I told everyone I saw Monday that ‘Bama and its GOAT coach, Nick Saban, would buck the norm in college football and beat a good team for a second time in a season. I figured the Tide had found the chink in Georgia’s armor and would beat them by at least two touchdowns. 

Everyone had downgraded the Tide this season after some narrow wins and Saban’s first loss to one of his former assistants, Jimbo Fisher, and Texas A&M.

Making Alabama an underdog only seems to give Saban what he needs to motivate his teams. They crushed Georgia in the SEC title game in Atlanta and their young quarterback, Bryce Young, won the Heisman Trophy.

I also thought back to the many times my adopted home state had suffered heartbreak on the biggest stage in sports.

After moving here from Tennessee shortly after the Tennessee Titans’ heartbreaking loss to the St. Louis Rams in Super Bowl XXXIV at the Georgia Dome, I started seeing why Georgia sports fans were so pessimistic.

The Braves produced a streak of 11 straight division titles between 1995 and 2006, which automatically qualified them for the MLB playoffs. But they were only able to win one World Series in those years while losing in the Fall Classic in 1996 and 1999 to the New York Yankees.
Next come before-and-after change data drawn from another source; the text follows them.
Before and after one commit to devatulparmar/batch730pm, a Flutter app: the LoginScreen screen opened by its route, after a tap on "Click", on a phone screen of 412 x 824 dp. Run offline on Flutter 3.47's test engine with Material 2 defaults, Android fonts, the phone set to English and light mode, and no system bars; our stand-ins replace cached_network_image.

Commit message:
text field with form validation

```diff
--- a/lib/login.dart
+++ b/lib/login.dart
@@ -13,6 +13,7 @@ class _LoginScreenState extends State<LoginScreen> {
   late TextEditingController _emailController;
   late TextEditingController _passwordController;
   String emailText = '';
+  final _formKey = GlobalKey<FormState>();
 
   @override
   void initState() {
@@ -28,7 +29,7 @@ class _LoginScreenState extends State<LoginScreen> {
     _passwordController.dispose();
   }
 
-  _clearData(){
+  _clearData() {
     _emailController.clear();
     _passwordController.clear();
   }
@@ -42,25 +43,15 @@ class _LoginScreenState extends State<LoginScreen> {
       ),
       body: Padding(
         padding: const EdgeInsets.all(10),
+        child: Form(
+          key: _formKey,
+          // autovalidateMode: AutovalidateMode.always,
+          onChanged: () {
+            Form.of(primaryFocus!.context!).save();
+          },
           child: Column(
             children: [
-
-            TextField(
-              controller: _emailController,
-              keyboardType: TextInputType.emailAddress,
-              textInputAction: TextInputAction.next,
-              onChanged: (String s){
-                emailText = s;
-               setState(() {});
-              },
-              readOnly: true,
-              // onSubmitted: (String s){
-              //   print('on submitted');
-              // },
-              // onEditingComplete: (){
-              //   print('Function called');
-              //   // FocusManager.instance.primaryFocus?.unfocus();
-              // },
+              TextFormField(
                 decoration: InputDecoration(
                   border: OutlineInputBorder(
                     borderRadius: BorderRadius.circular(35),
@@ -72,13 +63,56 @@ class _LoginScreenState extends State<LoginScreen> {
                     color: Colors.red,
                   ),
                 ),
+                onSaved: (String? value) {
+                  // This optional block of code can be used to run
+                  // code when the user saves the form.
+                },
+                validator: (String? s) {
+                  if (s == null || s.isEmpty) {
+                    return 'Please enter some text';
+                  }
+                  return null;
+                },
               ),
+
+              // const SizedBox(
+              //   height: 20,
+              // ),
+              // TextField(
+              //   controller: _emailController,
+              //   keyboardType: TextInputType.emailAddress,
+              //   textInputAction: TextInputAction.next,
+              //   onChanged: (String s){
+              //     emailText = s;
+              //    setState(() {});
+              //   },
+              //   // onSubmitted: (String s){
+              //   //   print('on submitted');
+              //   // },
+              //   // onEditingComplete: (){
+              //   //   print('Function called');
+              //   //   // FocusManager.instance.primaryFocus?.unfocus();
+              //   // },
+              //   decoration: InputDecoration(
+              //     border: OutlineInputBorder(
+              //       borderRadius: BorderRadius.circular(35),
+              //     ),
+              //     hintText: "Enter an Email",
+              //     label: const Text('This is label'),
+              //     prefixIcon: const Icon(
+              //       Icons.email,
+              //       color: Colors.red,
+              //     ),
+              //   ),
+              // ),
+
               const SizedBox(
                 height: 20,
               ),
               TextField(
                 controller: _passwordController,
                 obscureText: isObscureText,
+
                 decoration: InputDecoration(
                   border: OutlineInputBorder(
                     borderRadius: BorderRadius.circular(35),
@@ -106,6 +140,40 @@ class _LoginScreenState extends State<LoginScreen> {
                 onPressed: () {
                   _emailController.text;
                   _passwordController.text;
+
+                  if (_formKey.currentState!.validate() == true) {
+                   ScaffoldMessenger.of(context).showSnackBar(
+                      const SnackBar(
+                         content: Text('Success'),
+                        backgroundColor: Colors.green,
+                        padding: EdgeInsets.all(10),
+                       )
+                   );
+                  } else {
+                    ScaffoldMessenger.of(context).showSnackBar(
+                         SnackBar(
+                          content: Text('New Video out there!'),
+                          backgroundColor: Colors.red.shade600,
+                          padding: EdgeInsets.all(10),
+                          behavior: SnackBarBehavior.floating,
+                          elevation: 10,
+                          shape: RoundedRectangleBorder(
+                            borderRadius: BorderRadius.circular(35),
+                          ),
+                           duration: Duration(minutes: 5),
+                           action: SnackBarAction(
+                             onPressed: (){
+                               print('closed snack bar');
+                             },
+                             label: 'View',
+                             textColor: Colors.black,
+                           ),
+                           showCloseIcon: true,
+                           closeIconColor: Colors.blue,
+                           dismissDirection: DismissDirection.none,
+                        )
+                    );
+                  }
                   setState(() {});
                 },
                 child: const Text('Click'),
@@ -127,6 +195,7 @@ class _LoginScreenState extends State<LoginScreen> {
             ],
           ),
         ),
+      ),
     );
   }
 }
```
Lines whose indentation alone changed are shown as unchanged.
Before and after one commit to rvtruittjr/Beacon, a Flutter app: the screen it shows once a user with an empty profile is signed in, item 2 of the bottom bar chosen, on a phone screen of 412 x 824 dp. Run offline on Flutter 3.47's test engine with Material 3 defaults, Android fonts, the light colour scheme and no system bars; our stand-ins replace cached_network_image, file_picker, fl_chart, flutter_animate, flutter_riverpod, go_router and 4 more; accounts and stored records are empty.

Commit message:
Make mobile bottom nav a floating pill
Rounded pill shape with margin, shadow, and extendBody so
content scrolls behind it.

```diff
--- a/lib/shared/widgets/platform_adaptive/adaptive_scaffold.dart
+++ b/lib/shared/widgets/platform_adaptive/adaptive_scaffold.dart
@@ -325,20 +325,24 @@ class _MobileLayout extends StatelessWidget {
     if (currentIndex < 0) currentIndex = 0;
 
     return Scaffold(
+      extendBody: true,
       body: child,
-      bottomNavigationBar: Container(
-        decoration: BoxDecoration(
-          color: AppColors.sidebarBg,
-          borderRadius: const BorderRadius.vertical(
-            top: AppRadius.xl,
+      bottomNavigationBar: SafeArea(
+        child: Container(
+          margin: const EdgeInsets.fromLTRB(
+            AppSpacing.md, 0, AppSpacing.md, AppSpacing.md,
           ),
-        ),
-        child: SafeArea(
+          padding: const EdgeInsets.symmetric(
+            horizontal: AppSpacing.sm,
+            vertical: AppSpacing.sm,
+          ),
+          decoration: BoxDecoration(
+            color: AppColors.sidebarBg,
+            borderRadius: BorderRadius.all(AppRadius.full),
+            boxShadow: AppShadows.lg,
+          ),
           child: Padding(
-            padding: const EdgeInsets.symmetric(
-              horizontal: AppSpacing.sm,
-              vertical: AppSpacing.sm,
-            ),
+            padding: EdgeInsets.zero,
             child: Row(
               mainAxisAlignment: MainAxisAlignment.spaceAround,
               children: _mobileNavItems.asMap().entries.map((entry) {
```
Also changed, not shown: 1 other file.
After Florida State offensive coordinator Mark Richt was named Georgia’s head coach in 2001, he produced winning teams almost immediately. But he rarely was able to get past the hated Florida Gators.

Then, in 2012, Richt’s Bulldogs advanced to the SEC championship game against Alabama in the Georgia Dome. Whoever won the game likely would advance to the national title game.

The Dawgs, led by quarterback Aaron Murray, had a 21-10 lead over the Tide in the third quarter but (what many fans believe was inevitable) a collapse happened. They lost to Alabama after being unable to take advantage of being near the end zone and a go-ahead score with seconds to play.

After Smart was hired away from Saban’s Alabama staff in 2016, Georgia advanced to the national championship game in 2018 in Atlanta. Georgia led 13-0 at halftime and 20-7 in the second half.

But, yet again, a collapse was imminent and freshman quarterback Tua Tagovailoa’s 41-yard touchdown pass won the game for Alabama.

Meanwhile, the NFL’s Atlanta Falcons had the San Francisco 49ers down 17-0 in the 2012 NFC title game with a Super Bowl appearance on the line. The Falcons blew the lead, were down 28-24 with seconds to play but saw Harry Douglas fall down while catching what would have been the go-ahead score.

But it was by far not the Falcons’ most excruciating collapse. 

That happened in Super Bowl LI (51) in Houston. The Falcons led Tom Brady and the New England Patriots 28-3 with 17 minutes to play, only to lose 34-28 in overtime in the biggest collapse in Super Bowl history.

Heck, even Georgia resident Caleb Lee Hutchinson lost the 2018 “American Idol” title on the ABC-TV musical competition reality show to Maddie Poppe in an upset.

So, it’s nice to see some good karma finally coming Georgia’s way, albeit in the world of sports.

Tom Spigolon is news editor of The Covington News. He may be reached at